# About this task:
Return the records exactly as they appear below, omitting the pictures.

== Input records

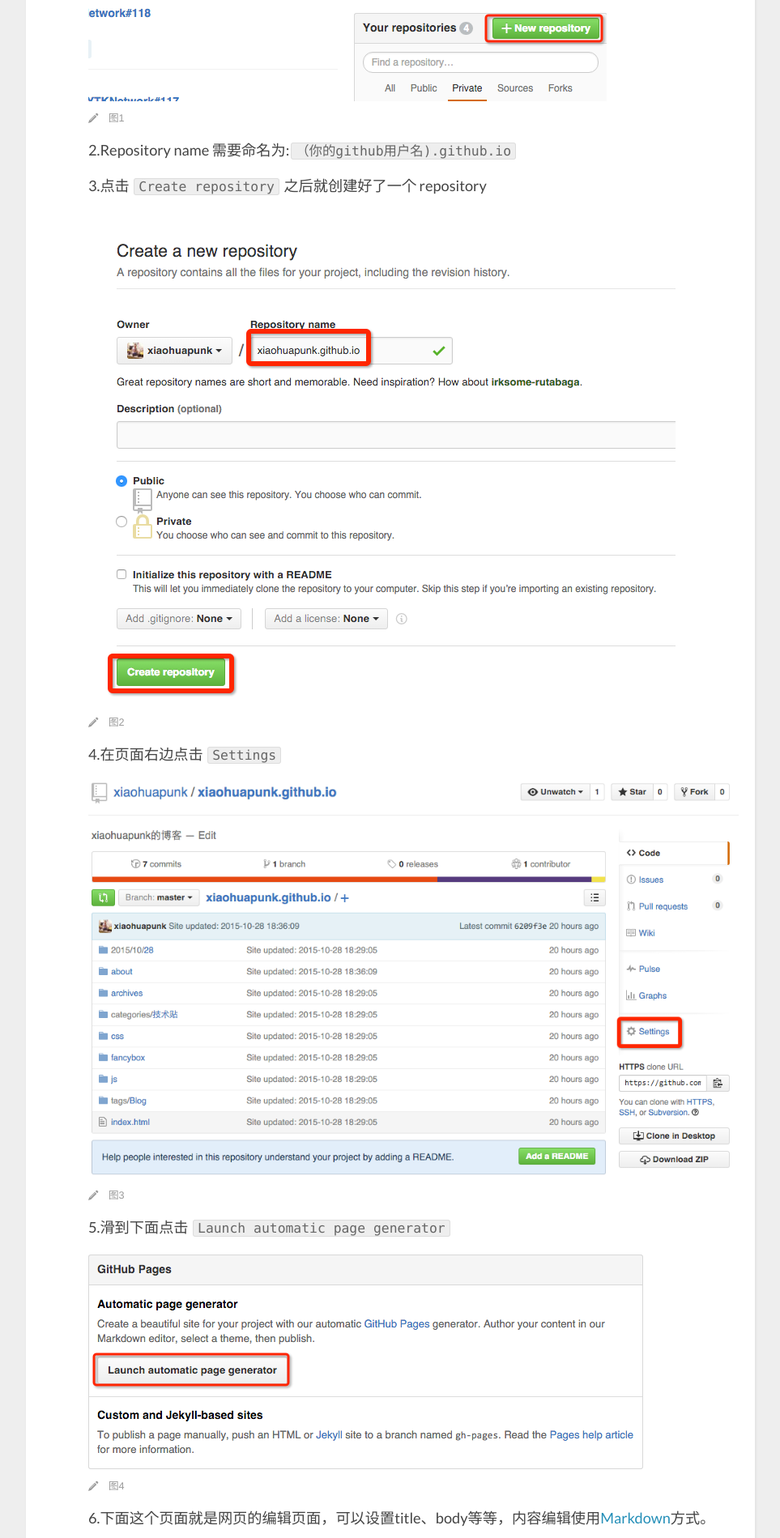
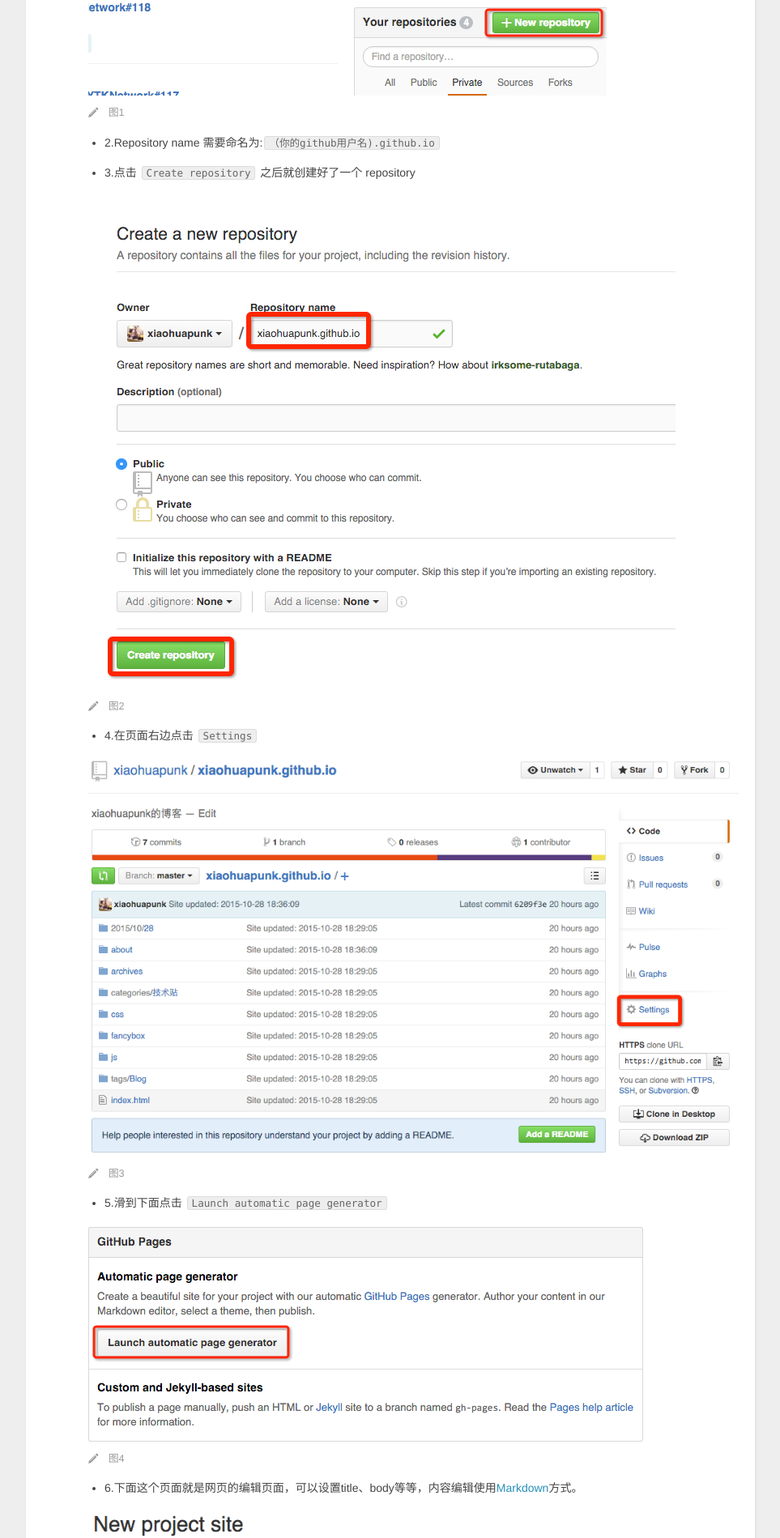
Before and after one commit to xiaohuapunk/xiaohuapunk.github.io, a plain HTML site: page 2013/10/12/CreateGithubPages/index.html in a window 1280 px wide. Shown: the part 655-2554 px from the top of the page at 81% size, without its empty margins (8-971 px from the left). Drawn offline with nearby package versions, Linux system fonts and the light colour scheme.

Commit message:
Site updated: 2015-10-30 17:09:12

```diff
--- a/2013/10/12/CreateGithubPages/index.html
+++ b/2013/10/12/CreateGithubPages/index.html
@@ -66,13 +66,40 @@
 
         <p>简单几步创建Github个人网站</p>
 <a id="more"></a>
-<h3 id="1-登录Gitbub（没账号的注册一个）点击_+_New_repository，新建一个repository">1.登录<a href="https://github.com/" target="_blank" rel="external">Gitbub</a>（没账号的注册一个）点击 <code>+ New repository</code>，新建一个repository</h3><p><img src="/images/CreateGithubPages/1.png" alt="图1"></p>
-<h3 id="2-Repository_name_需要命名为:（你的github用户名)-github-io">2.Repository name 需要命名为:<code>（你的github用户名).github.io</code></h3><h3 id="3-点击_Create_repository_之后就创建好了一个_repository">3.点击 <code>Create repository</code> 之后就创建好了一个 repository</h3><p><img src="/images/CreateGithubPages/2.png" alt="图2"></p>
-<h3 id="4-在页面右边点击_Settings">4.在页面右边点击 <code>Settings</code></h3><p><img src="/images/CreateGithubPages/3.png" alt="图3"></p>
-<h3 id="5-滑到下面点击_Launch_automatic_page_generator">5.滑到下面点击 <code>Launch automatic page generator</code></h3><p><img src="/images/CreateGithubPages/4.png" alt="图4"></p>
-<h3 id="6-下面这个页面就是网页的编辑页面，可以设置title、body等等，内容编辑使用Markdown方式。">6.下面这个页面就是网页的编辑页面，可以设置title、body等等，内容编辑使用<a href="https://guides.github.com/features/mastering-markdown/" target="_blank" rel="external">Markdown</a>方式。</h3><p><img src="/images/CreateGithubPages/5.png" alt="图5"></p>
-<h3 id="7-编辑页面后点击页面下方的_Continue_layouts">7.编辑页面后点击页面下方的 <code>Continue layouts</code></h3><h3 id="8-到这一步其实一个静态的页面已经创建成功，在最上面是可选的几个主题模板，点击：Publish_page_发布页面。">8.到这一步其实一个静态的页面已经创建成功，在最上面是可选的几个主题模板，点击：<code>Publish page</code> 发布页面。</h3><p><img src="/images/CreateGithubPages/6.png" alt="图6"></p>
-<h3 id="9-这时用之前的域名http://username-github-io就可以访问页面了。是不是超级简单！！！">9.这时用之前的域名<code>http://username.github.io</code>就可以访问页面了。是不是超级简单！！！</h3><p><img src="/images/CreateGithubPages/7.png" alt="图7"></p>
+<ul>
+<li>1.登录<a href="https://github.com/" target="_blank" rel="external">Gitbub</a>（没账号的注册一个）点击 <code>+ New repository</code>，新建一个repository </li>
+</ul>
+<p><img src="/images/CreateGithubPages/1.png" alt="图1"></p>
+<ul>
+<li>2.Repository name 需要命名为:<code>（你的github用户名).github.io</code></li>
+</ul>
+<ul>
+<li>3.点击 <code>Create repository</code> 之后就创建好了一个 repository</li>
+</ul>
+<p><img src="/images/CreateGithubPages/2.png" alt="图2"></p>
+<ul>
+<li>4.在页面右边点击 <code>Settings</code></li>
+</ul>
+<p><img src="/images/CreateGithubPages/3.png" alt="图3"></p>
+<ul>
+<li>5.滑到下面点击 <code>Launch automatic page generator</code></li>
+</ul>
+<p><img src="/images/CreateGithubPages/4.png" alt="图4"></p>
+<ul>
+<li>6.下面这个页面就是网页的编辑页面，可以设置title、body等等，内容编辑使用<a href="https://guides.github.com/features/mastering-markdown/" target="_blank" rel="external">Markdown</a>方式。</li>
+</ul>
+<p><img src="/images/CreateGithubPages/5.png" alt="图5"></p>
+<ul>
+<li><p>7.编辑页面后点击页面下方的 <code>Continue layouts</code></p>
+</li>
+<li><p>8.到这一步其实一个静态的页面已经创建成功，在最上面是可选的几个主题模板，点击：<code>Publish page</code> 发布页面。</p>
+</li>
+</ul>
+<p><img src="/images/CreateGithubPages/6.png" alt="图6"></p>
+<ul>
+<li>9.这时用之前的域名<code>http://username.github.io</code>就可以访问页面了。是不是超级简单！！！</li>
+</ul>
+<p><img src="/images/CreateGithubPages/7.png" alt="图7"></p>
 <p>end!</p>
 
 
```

====

# Completed exercise:
Before and after one commit to xiaohuapunk/xiaohuapunk.github.io, a plain HTML site: page 2013/10/12/CreateGithubPages/index.html in a window 1280 px wide. Shown: the part 655-2554 px from the top of the page at 81% size, without its empty margins (8-971 px from the left). Drawn offline with nearby package versions, Linux system fonts and the light colour scheme.

Commit message:
Site updated: 2015-10-30 17:09:12

```diff
--- a/2013/10/12/CreateGithubPages/index.html
+++ b/2013/10/12/CreateGithubPages/index.html
@@ -66,13 +66,40 @@
 
         <p>简单几步创建Github个人网站</p>
 <a id="more"></a>
-<h3 id="1-登录Gitbub（没账号的注册一个）点击_+_New_repository，新建一个repository">1.登录<a href="https://github.com/" target="_blank" rel="external">Gitbub</a>（没账号的注册一个）点击 <code>+ New repository</code>，新建一个repository</h3><p><img src="/images/CreateGithubPages/1.png" alt="图1"></p>
-<h3 id="2-Repository_name_需要命名为:（你的github用户名)-github-io">2.Repository name 需要命名为:<code>（你的github用户名).github.io</code></h3><h3 id="3-点击_Create_repository_之后就创建好了一个_repository">3.点击 <code>Create repository</code> 之后就创建好了一个 repository</h3><p><img src="/images/CreateGithubPages/2.png" alt="图2"></p>
-<h3 id="4-在页面右边点击_Settings">4.在页面右边点击 <code>Settings</code></h3><p><img src="/images/CreateGithubPages/3.png" alt="图3"></p>
-<h3 id="5-滑到下面点击_Launch_automatic_page_generator">5.滑到下面点击 <code>Launch automatic page generator</code></h3><p><img src="/images/CreateGithubPages/4.png" alt="图4"></p>
-<h3 id="6-下面这个页面就是网页的编辑页面，可以设置title、body等等，内容编辑使用Markdown方式。">6.下面这个页面就是网页的编辑页面，可以设置title、body等等，内容编辑使用<a href="https://guides.github.com/features/mastering-markdown/" target="_blank" rel="external">Markdown</a>方式。</h3><p><img src="/images/CreateGithubPages/5.png" alt="图5"></p>
-<h3 id="7-编辑页面后点击页面下方的_Continue_layouts">7.编辑页面后点击页面下方的 <code>Continue layouts</code></h3><h3 id="8-到这一步其实一个静态的页面已经创建成功，在最上面是可选的几个主题模板，点击：Publish_page_发布页面。">8.到这一步其实一个静态的页面已经创建成功，在最上面是可选的几个主题模板，点击：<code>Publish page</code> 发布页面。</h3><p><img src="/images/CreateGithubPages/6.png" alt="图6"></p>
-<h3 id="9-这时用之前的域名http://username-github-io就可以访问页面了。是不是超级简单！！！">9.这时用之前的域名<code>http://username.github.io</code>就可以访问页面了。是不是超级简单！！！</h3><p><img src="/images/CreateGithubPages/7.png" alt="图7"></p>
+<ul>
+<li>1.登录<a href="https://github.com/" target="_blank" rel="external">Gitbub</a>（没账号的注册一个）点击 <code>+ New repository</code>，新建一个repository </li>
+</ul>
+<p><img src="/images/CreateGithubPages/1.png" alt="图1"></p>
+<ul>
+<li>2.Repository name 需要命名为:<code>（你的github用户名).github.io</code></li>
+</ul>
+<ul>
+<li>3.点击 <code>Create repository</code> 之后就创建好了一个 repository</li>
+</ul>
+<p><img src="/images/CreateGithubPages/2.png" alt="图2"></p>
+<ul>
+<li>4.在页面右边点击 <code>Settings</code></li>
+</ul>
+<p><img src="/images/CreateGithubPages/3.png" alt="图3"></p>
+<ul>
+<li>5.滑到下面点击 <code>Launch automatic page generator</code></li>
+</ul>
+<p><img src="/images/CreateGithubPages/4.png" alt="图4"></p>
+<ul>
+<li>6.下面这个页面就是网页的编辑页面，可以设置title、body等等，内容编辑使用<a href="https://guides.github.com/features/mastering-markdown/" target="_blank" rel="external">Markdown</a>方式。</li>
+</ul>
+<p><img src="/images/CreateGithubPages/5.png" alt="图5"></p>
+<ul>
+<li><p>7.编辑页面后点击页面下方的 <code>Continue layouts</code></p>
+</li>
+<li><p>8.到这一步其实一个静态的页面已经创建成功，在最上面是可选的几个主题模板，点击：<code>Publish page</code> 发布页面。</p>
+</li>
+</ul>
+<p><img src="/images/CreateGithubPages/6.png" alt="图6"></p>
+<ul>
+<li>9.这时用之前的域名<code>http://username.github.io</code>就可以访问页面了。是不是超级简单！！！</li>
+</ul>
+<p><img src="/images/CreateGithubPages/7.png" alt="图7"></p>
 <p>end!</p>
 
 
```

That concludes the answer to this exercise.